(Task details): Would you please reproduce all the entries word for word, minus the pictures?

(Provided data):
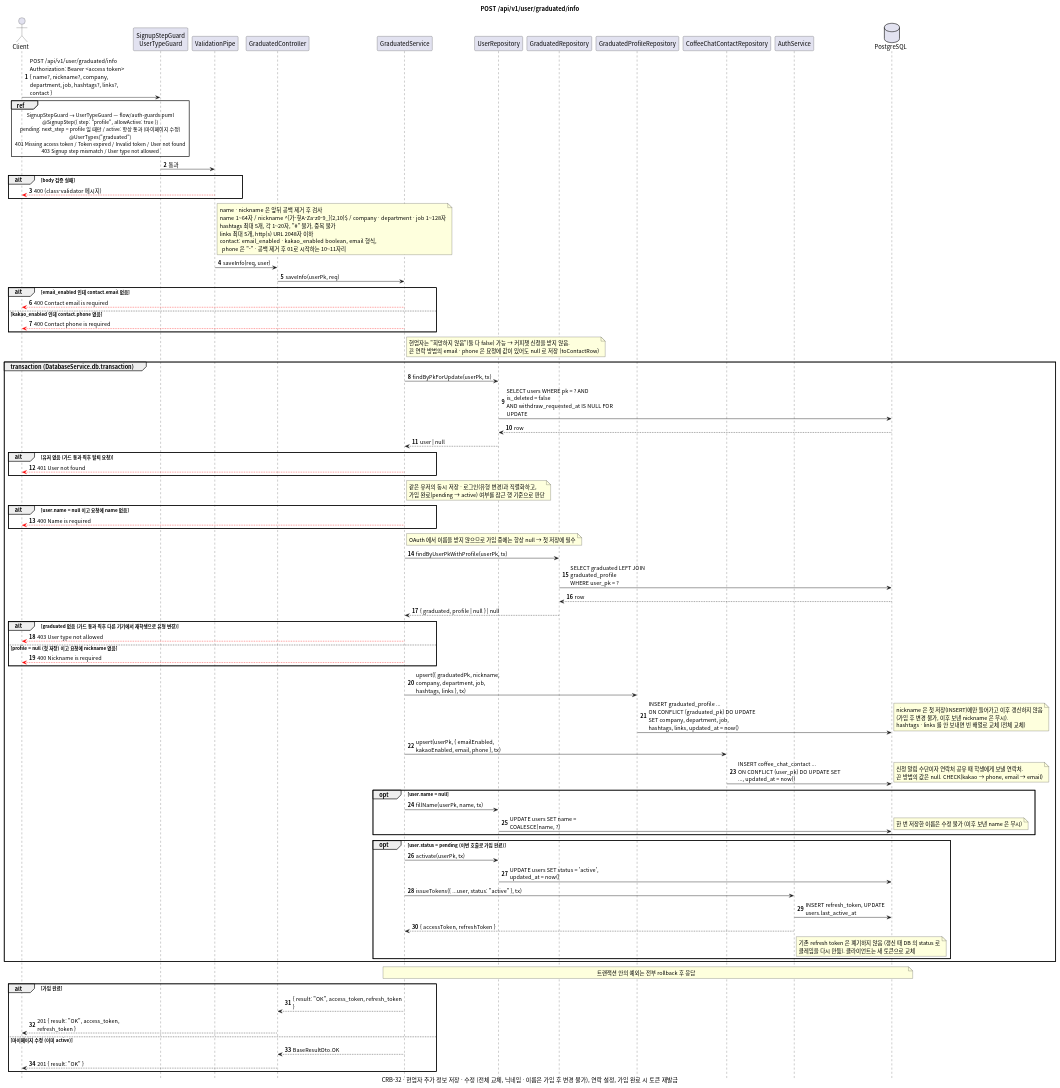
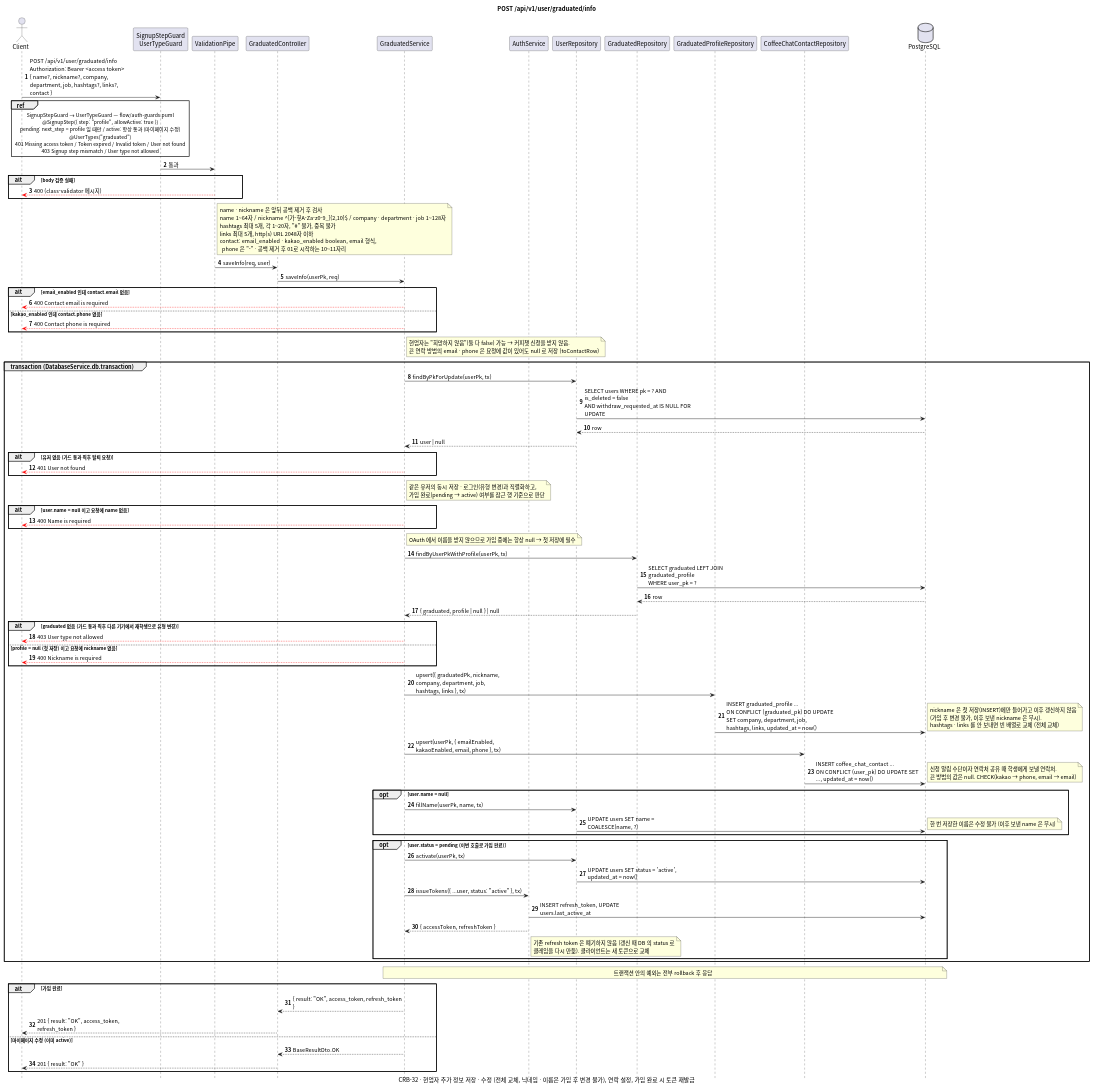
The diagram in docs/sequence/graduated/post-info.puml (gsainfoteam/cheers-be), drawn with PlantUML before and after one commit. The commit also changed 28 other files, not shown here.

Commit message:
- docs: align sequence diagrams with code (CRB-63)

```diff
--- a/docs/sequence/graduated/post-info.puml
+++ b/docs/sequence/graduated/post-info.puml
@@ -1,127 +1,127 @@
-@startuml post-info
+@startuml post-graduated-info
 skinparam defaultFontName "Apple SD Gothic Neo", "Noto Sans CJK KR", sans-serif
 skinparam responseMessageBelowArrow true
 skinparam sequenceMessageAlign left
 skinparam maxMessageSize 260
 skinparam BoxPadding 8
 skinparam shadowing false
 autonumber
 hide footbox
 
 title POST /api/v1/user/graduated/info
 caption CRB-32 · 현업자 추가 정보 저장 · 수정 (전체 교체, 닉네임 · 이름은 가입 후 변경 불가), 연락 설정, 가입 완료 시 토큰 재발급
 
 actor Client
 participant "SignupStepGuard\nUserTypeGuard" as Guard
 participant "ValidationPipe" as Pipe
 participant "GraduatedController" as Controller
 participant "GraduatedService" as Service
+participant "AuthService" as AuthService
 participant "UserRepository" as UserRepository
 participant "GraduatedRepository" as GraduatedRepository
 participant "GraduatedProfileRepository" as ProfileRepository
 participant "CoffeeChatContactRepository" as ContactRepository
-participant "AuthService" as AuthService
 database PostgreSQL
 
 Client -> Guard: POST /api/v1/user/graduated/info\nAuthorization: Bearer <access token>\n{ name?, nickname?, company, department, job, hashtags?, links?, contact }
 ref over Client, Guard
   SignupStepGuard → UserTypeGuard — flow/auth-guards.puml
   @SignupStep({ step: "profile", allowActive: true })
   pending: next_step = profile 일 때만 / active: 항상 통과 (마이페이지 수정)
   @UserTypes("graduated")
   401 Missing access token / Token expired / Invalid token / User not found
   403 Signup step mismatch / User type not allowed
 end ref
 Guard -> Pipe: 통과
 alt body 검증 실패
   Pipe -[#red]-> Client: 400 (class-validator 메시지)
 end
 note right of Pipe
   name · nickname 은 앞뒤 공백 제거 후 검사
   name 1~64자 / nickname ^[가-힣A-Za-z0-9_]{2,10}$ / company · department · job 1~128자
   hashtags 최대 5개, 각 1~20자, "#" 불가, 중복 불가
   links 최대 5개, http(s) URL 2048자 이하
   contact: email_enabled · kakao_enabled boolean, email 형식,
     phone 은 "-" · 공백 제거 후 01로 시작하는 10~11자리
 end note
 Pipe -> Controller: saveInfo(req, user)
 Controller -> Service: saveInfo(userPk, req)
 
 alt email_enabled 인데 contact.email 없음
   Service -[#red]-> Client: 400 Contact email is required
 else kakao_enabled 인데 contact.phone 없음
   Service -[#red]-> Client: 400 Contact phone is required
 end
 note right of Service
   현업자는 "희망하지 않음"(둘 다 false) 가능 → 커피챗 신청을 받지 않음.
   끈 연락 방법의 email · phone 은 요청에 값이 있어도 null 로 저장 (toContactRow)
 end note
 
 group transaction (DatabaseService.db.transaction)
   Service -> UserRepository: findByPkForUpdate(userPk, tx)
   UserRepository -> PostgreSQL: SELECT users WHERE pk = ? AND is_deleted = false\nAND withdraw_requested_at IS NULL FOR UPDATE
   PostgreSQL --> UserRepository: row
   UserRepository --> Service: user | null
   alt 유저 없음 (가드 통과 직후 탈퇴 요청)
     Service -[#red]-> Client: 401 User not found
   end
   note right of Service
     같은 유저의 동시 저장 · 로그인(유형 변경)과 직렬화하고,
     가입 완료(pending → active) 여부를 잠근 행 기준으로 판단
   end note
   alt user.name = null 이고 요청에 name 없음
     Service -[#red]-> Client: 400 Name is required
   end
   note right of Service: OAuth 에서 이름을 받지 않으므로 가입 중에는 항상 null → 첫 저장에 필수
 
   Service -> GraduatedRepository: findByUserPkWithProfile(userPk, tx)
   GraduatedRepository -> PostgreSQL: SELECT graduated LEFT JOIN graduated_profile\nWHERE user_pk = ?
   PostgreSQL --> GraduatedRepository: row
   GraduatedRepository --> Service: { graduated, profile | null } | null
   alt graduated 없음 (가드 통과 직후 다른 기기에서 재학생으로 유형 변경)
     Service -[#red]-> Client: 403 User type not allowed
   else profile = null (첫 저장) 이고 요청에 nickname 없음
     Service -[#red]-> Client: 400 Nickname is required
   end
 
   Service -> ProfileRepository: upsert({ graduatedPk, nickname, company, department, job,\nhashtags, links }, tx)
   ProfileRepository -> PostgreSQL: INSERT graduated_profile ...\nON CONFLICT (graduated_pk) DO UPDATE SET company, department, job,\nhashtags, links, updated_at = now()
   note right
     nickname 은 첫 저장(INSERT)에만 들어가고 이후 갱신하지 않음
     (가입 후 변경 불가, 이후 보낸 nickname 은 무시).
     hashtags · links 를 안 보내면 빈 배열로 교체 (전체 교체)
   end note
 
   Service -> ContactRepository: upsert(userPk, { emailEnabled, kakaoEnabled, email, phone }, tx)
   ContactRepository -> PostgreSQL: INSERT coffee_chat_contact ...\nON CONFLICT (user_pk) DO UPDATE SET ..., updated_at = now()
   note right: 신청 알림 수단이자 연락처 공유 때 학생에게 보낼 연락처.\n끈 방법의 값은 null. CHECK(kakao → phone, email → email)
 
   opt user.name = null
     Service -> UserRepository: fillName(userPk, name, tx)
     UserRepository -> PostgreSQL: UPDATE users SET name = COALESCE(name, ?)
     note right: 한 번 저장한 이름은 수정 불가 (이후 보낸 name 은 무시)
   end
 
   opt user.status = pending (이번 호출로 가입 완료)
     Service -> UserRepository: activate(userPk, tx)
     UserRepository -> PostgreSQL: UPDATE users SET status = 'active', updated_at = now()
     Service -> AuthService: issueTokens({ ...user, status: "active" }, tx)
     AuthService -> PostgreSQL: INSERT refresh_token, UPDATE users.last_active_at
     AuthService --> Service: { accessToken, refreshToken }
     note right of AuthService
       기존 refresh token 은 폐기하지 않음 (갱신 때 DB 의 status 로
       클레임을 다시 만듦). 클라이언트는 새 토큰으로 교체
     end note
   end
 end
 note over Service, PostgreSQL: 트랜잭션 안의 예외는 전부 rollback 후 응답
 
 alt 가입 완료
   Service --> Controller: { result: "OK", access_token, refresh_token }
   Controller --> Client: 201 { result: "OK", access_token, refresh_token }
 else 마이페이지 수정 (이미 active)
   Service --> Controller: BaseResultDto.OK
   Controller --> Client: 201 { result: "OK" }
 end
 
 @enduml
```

(Final answer):
The diagram in docs/sequence/graduated/post-info.puml (gsainfoteam/cheers-be), drawn with PlantUML before and after one commit. The commit also changed 28 other files, not shown here.

Commit message:
- docs: align sequence diagrams with code (CRB-63)

```diff
--- a/docs/sequence/graduated/post-info.puml
+++ b/docs/sequence/graduated/post-info.puml
@@ -1,127 +1,127 @@
-@startuml post-info
+@startuml post-graduated-info
 skinparam defaultFontName "Apple SD Gothic Neo", "Noto Sans CJK KR", sans-serif
 skinparam responseMessageBelowArrow true
 skinparam sequenceMessageAlign left
 skinparam maxMessageSize 260
 skinparam BoxPadding 8
 skinparam shadowing false
 autonumber
 hide footbox
 
 title POST /api/v1/user/graduated/info
 caption CRB-32 · 현업자 추가 정보 저장 · 수정 (전체 교체, 닉네임 · 이름은 가입 후 변경 불가), 연락 설정, 가입 완료 시 토큰 재발급
 
 actor Client
 participant "SignupStepGuard\nUserTypeGuard" as Guard
 participant "ValidationPipe" as Pipe
 participant "GraduatedController" as Controller
 participant "GraduatedService" as Service
+participant "AuthService" as AuthService
 participant "UserRepository" as UserRepository
 participant "GraduatedRepository" as GraduatedRepository
 participant "GraduatedProfileRepository" as ProfileRepository
 participant "CoffeeChatContactRepository" as ContactRepository
-participant "AuthService" as AuthService
 database PostgreSQL
 
 Client -> Guard: POST /api/v1/user/graduated/info\nAuthorization: Bearer <access token>\n{ name?, nickname?, company, department, job, hashtags?, links?, contact }
 ref over Client, Guard
   SignupStepGuard → UserTypeGuard — flow/auth-guards.puml
   @SignupStep({ step: "profile", allowActive: true })
   pending: next_step = profile 일 때만 / active: 항상 통과 (마이페이지 수정)
   @UserTypes("graduated")
   401 Missing access token / Token expired / Invalid token / User not found
   403 Signup step mismatch / User type not allowed
 end ref
 Guard -> Pipe: 통과
 alt body 검증 실패
   Pipe -[#red]-> Client: 400 (class-validator 메시지)
 end
 note right of Pipe
   name · nickname 은 앞뒤 공백 제거 후 검사
   name 1~64자 / nickname ^[가-힣A-Za-z0-9_]{2,10}$ / company · department · job 1~128자
   hashtags 최대 5개, 각 1~20자, "#" 불가, 중복 불가
   links 최대 5개, http(s) URL 2048자 이하
   contact: email_enabled · kakao_enabled boolean, email 형식,
     phone 은 "-" · 공백 제거 후 01로 시작하는 10~11자리
 end note
 Pipe -> Controller: saveInfo(req, user)
 Controller -> Service: saveInfo(userPk, req)
 
 alt email_enabled 인데 contact.email 없음
   Service -[#red]-> Client: 400 Contact email is required
 else kakao_enabled 인데 contact.phone 없음
   Service -[#red]-> Client: 400 Contact phone is required
 end
 note right of Service
   현업자는 "희망하지 않음"(둘 다 false) 가능 → 커피챗 신청을 받지 않음.
   끈 연락 방법의 email · phone 은 요청에 값이 있어도 null 로 저장 (toContactRow)
 end note
 
 group transaction (DatabaseService.db.transaction)
   Service -> UserRepository: findByPkForUpdate(userPk, tx)
   UserRepository -> PostgreSQL: SELECT users WHERE pk = ? AND is_deleted = false\nAND withdraw_requested_at IS NULL FOR UPDATE
   PostgreSQL --> UserRepository: row
   UserRepository --> Service: user | null
   alt 유저 없음 (가드 통과 직후 탈퇴 요청)
     Service -[#red]-> Client: 401 User not found
   end
   note right of Service
     같은 유저의 동시 저장 · 로그인(유형 변경)과 직렬화하고,
     가입 완료(pending → active) 여부를 잠근 행 기준으로 판단
   end note
   alt user.name = null 이고 요청에 name 없음
     Service -[#red]-> Client: 400 Name is required
   end
   note right of Service: OAuth 에서 이름을 받지 않으므로 가입 중에는 항상 null → 첫 저장에 필수
 
   Service -> GraduatedRepository: findByUserPkWithProfile(userPk, tx)
   GraduatedRepository -> PostgreSQL: SELECT graduated LEFT JOIN graduated_profile\nWHERE user_pk = ?
   PostgreSQL --> GraduatedRepository: row
   GraduatedRepository --> Service: { graduated, profile | null } | null
   alt graduated 없음 (가드 통과 직후 다른 기기에서 재학생으로 유형 변경)
     Service -[#red]-> Client: 403 User type not allowed
   else profile = null (첫 저장) 이고 요청에 nickname 없음
     Service -[#red]-> Client: 400 Nickname is required
   end
 
   Service -> ProfileRepository: upsert({ graduatedPk, nickname, company, department, job,\nhashtags, links }, tx)
   ProfileRepository -> PostgreSQL: INSERT graduated_profile ...\nON CONFLICT (graduated_pk) DO UPDATE SET company, department, job,\nhashtags, links, updated_at = now()
   note right
     nickname 은 첫 저장(INSERT)에만 들어가고 이후 갱신하지 않음
     (가입 후 변경 불가, 이후 보낸 nickname 은 무시).
     hashtags · links 를 안 보내면 빈 배열로 교체 (전체 교체)
   end note
 
   Service -> ContactRepository: upsert(userPk, { emailEnabled, kakaoEnabled, email, phone }, tx)
   ContactRepository -> PostgreSQL: INSERT coffee_chat_contact ...\nON CONFLICT (user_pk) DO UPDATE SET ..., updated_at = now()
   note right: 신청 알림 수단이자 연락처 공유 때 학생에게 보낼 연락처.\n끈 방법의 값은 null. CHECK(kakao → phone, email → email)
 
   opt user.name = null
     Service -> UserRepository: fillName(userPk, name, tx)
     UserRepository -> PostgreSQL: UPDATE users SET name = COALESCE(name, ?)
     note right: 한 번 저장한 이름은 수정 불가 (이후 보낸 name 은 무시)
   end
 
   opt user.status = pending (이번 호출로 가입 완료)
     Service -> UserRepository: activate(userPk, tx)
     UserRepository -> PostgreSQL: UPDATE users SET status = 'active', updated_at = now()
     Service -> AuthService: issueTokens({ ...user, status: "active" }, tx)
     AuthService -> PostgreSQL: INSERT refresh_token, UPDATE users.last_active_at
     AuthService --> Service: { accessToken, refreshToken }
     note right of AuthService
       기존 refresh token 은 폐기하지 않음 (갱신 때 DB 의 status 로
       클레임을 다시 만듦). 클라이언트는 새 토큰으로 교체
     end note
   end
 end
 note over Service, PostgreSQL: 트랜잭션 안의 예외는 전부 rollback 후 응답
 
 alt 가입 완료
   Service --> Controller: { result: "OK", access_token, refresh_token }
   Controller --> Client: 201 { result: "OK", access_token, refresh_token }
 else 마이페이지 수정 (이미 active)
   Service --> Controller: BaseResultDto.OK
   Controller --> Client: 201 { result: "OK" }
 end
 
 @enduml
```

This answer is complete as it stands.